• WORK INSTRUCTION:
Within the records that follow, find every line containing the string "void". Copy those lines.

• DATA:

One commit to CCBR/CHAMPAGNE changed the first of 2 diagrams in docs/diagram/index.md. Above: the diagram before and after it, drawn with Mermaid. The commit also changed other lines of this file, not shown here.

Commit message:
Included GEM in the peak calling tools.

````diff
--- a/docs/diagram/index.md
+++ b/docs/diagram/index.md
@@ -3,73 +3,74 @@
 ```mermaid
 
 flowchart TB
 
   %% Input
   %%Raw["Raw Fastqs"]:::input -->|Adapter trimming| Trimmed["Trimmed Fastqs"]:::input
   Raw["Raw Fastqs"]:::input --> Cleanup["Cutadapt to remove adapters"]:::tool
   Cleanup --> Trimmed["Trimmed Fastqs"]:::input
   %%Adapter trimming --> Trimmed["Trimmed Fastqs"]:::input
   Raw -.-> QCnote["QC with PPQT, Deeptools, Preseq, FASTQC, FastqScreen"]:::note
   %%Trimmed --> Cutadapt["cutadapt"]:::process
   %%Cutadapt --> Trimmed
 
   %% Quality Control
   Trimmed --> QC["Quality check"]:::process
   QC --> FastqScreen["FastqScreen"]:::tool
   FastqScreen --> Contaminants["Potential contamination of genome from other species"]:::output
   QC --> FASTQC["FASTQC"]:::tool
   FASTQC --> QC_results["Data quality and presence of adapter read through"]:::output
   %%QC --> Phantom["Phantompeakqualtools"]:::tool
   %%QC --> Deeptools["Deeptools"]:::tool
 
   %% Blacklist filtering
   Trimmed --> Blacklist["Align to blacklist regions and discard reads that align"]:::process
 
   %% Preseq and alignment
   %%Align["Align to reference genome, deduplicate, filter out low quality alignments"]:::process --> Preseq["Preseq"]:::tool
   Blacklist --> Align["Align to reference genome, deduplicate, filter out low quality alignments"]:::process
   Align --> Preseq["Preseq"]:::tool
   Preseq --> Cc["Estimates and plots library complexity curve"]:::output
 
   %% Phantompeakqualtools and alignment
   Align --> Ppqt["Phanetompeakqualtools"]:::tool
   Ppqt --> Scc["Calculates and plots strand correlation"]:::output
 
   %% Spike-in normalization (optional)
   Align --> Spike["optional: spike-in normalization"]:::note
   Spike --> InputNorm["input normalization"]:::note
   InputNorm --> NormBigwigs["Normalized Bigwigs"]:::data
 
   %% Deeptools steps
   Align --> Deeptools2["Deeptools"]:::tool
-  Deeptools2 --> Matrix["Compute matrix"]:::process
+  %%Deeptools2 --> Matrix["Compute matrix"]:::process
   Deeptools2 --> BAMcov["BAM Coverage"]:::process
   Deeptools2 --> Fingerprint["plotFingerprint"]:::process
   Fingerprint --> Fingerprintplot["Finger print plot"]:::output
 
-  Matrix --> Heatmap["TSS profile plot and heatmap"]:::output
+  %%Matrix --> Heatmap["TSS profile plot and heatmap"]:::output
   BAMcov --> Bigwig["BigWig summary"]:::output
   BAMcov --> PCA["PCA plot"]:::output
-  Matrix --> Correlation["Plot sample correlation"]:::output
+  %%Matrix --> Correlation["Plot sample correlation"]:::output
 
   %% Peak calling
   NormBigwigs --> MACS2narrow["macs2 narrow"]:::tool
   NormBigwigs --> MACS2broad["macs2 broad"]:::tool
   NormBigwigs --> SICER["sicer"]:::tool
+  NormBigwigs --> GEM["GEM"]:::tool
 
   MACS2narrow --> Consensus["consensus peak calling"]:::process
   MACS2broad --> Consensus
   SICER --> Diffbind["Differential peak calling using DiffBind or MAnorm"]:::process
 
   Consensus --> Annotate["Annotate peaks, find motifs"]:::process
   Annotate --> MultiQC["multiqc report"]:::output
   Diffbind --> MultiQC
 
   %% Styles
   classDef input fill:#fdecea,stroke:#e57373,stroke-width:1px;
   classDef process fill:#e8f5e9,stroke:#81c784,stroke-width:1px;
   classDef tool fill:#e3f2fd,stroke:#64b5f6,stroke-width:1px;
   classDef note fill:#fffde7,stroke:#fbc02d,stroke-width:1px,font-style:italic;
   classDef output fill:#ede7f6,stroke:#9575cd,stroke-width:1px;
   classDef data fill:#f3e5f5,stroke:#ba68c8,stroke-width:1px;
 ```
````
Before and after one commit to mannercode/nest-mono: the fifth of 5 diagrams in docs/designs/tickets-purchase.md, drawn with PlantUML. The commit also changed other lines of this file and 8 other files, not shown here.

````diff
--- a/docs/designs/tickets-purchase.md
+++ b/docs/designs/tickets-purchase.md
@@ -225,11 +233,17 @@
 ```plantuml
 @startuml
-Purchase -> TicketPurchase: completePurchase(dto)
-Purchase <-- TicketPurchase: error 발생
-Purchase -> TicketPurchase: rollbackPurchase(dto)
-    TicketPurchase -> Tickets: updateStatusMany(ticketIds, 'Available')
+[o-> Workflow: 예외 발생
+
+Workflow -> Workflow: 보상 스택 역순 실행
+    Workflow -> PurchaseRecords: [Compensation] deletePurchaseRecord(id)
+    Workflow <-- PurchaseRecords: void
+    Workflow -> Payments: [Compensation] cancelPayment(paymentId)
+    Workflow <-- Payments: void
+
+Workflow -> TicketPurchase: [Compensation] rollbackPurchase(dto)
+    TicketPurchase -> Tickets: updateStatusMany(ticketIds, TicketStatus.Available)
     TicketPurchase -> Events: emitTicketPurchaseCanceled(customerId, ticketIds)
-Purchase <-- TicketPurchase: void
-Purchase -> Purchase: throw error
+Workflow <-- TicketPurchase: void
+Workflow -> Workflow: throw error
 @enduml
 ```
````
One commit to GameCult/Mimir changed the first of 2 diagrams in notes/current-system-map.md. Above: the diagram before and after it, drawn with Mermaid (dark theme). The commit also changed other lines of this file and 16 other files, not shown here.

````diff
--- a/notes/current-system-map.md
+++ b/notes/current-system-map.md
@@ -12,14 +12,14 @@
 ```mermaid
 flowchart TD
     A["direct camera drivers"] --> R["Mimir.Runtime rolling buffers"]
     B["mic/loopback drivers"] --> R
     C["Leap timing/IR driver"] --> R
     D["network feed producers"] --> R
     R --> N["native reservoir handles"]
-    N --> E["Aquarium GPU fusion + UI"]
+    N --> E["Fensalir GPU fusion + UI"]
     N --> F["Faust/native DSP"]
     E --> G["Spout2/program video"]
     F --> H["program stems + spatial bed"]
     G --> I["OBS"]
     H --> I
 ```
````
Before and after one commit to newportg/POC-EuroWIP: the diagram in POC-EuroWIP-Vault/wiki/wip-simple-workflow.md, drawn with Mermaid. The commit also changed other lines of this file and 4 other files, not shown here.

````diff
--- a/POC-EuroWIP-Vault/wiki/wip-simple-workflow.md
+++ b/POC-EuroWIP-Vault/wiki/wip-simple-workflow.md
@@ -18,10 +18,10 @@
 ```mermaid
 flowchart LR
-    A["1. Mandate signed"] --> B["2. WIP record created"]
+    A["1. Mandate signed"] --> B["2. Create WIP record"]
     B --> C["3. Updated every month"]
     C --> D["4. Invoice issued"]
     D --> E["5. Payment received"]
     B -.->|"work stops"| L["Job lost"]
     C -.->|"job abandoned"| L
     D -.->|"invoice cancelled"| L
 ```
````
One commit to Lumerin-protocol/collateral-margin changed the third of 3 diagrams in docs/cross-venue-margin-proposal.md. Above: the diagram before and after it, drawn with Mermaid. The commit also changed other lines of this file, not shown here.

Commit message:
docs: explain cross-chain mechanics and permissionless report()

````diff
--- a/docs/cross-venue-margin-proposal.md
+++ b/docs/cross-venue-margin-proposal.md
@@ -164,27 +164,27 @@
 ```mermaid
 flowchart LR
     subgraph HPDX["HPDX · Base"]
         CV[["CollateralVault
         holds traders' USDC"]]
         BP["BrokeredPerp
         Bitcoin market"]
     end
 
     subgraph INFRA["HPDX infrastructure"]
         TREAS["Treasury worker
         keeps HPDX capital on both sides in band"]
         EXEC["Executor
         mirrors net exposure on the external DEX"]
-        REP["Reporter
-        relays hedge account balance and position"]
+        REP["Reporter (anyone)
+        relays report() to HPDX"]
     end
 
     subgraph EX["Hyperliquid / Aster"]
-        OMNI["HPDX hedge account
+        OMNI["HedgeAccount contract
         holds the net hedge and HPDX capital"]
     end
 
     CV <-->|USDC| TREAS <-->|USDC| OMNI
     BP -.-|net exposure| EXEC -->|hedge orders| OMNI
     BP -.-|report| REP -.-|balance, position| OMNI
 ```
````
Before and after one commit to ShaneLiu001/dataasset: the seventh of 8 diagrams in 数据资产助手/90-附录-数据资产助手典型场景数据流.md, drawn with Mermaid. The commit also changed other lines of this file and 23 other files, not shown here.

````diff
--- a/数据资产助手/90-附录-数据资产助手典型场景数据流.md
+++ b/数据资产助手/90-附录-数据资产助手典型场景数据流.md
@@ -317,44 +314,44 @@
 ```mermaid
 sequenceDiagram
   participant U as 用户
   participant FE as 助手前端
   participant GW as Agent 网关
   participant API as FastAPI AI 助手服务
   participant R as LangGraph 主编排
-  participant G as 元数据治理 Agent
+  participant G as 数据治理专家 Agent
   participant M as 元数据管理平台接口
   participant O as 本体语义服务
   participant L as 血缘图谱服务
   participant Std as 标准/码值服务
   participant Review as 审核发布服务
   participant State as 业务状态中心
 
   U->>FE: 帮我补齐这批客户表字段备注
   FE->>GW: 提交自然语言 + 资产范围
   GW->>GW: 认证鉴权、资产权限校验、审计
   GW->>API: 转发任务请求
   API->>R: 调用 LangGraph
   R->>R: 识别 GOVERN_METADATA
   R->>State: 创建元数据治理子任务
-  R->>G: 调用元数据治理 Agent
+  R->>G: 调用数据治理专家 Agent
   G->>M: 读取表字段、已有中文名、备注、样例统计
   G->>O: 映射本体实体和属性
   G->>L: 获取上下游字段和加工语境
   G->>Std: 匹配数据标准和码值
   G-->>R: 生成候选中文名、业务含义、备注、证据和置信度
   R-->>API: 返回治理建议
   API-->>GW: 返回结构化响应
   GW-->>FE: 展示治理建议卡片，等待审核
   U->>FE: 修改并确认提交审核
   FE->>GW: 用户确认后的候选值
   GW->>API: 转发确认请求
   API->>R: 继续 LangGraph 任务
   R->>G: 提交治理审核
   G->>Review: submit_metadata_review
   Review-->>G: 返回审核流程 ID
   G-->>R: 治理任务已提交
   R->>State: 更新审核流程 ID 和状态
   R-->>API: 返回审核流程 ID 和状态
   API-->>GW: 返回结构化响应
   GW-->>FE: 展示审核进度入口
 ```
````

• ANSWER TO THIS EXERCISE:
+    Workflow <-- PurchaseRecords: void
+    Workflow <-- Payments: void
-Purchase <-- TicketPurchase: void
+Workflow <-- TicketPurchase: void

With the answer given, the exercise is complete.